In tribute to the former institution, the library was named "Luther Library," and campus markers, such as the sundial, Luther College Arch, and the Luther rock were moved from the Wahoo campus to stand in front of the library.

Every other year Luther College alumni gather on the Midland campus for Lutherfest, a unique reunion event. Most recently the generous donations of Luther College alumni helped establish Midland University's Luther College of Arts and Sciences!

Spring Break

Alumni Franklin Eloch, "Pete" Petring, Paul Norris, & Lloyd Reck had just rolled up to the Midland campus after a 13-day spring break excursion. During which, their 1906 Model T carried them 2,000 miles through 6 states and into Canada at an expense of only $6.20 a piece. 

Midland Apparel

Vintage Midland apparel. 

Clemmons Hall

Science classes and labs were offered in Clemmons Hall until 1964. 

Clemmons Hall

Originally a science building, the cornerstone for Clemmons Hall was laid in 1907. It is the only building on the 2019 campus that was part of Fremont College.

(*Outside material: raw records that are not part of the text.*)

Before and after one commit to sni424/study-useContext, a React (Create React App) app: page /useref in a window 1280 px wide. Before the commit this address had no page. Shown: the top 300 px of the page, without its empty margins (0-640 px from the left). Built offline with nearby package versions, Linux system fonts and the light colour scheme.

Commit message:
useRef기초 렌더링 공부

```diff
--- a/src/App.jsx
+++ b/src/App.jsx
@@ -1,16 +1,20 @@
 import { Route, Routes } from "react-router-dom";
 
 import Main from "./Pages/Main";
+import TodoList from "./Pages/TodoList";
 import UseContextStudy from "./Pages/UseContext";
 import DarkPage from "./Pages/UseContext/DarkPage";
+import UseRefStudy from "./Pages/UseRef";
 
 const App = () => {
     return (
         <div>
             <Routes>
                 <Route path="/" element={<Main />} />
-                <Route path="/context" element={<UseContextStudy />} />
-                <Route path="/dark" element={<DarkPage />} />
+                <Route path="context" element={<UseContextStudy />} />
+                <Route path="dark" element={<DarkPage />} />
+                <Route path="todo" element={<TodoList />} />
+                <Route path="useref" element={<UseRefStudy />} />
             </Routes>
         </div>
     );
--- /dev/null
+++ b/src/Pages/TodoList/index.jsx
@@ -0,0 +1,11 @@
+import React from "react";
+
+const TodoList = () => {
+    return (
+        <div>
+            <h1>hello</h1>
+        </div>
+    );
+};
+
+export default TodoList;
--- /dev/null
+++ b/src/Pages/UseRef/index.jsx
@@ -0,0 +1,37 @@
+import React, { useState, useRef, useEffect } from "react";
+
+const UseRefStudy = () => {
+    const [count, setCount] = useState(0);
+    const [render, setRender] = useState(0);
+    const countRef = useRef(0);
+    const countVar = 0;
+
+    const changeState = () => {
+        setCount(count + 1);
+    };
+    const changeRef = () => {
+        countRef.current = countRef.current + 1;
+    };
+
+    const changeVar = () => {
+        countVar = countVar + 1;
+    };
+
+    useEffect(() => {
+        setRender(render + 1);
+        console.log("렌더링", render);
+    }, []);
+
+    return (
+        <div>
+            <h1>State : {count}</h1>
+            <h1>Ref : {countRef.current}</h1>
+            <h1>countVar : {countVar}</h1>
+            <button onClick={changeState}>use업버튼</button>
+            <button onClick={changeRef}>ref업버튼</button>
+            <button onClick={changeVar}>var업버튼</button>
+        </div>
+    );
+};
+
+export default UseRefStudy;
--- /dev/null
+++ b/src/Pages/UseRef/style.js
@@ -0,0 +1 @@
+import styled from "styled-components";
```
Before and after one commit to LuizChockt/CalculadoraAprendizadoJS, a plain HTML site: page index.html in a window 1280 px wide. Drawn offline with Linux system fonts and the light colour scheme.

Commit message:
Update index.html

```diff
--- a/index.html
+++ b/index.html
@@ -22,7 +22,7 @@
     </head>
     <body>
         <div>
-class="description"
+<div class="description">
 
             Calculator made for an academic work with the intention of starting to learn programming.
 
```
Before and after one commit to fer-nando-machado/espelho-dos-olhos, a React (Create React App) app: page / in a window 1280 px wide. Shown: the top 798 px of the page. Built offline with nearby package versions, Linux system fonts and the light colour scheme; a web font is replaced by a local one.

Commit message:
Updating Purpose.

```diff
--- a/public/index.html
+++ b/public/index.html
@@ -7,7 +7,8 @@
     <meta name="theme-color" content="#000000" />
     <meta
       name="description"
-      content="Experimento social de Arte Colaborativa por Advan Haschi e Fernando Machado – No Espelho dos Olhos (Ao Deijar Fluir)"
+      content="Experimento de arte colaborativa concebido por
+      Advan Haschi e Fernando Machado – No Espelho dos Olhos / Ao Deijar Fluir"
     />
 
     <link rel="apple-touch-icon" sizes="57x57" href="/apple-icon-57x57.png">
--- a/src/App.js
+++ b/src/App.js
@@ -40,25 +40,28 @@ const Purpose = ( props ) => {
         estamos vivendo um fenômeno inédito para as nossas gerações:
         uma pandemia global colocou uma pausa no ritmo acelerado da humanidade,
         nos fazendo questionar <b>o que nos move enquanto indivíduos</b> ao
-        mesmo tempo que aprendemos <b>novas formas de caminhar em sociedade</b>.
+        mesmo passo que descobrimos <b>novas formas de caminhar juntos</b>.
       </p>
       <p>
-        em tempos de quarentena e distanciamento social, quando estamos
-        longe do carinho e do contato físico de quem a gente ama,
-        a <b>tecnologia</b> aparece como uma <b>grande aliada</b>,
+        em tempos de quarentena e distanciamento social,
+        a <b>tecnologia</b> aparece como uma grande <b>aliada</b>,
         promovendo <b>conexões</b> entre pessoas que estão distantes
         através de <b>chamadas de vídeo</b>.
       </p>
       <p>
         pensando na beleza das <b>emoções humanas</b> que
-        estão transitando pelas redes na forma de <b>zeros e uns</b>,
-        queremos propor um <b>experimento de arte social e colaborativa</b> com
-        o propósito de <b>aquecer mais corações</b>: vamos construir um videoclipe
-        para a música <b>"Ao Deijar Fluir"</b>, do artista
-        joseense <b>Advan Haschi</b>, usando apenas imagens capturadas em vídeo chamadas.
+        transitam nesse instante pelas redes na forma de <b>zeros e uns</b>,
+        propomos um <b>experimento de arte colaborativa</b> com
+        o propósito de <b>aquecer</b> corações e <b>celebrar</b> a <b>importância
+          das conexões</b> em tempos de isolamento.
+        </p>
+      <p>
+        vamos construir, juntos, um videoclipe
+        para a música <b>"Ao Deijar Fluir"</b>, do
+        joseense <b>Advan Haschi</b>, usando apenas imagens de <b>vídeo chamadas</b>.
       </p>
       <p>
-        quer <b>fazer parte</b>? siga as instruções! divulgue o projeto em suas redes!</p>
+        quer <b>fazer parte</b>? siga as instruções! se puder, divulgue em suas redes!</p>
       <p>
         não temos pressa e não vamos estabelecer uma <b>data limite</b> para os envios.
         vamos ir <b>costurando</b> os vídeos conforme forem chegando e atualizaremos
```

The second floor chapel also served as a recital hall. 

1931 Football Team

1931 football team and Coach Clarence O. Samuelson, a Luther faculty member from 1927 to 1941. 

Girls' Dormitory

A room in the girls' dormitory has been personalized with chenille bedspreads, a bedside tale with ruffled cover, and family photos on a shelf above the radiator. 


The choir sits on the Capitol steps with Nebraska Senator Carl Curtis, who autographed the photograph. 

Olson Student Center

Before the Olson Student Center was renovated, it was a Gymnasium-Commons that was built in 1924. The dining hall was on ground floor and the playing court and stage reached by the exterior and interior stairs. 


The cast of "Grumpy," a four-act comedy drama given in 1928 by members of the Wynn Literary Society on the stage in the Gymnasium-Commons. 

Men's Hall

Men's Memorial Hall built in 1946 and 1947. 

Swanson Hall of Science

Built in 1964-1965, Swanson owes much of its design to Dr. Gilbert Lueninghoener. The Planetarium was named in his honor. After the science department vacated Clemmons Hall, Clemmons became a music building and the cornerstone was changed to "Clemmons Hall" instead of "Science Hall."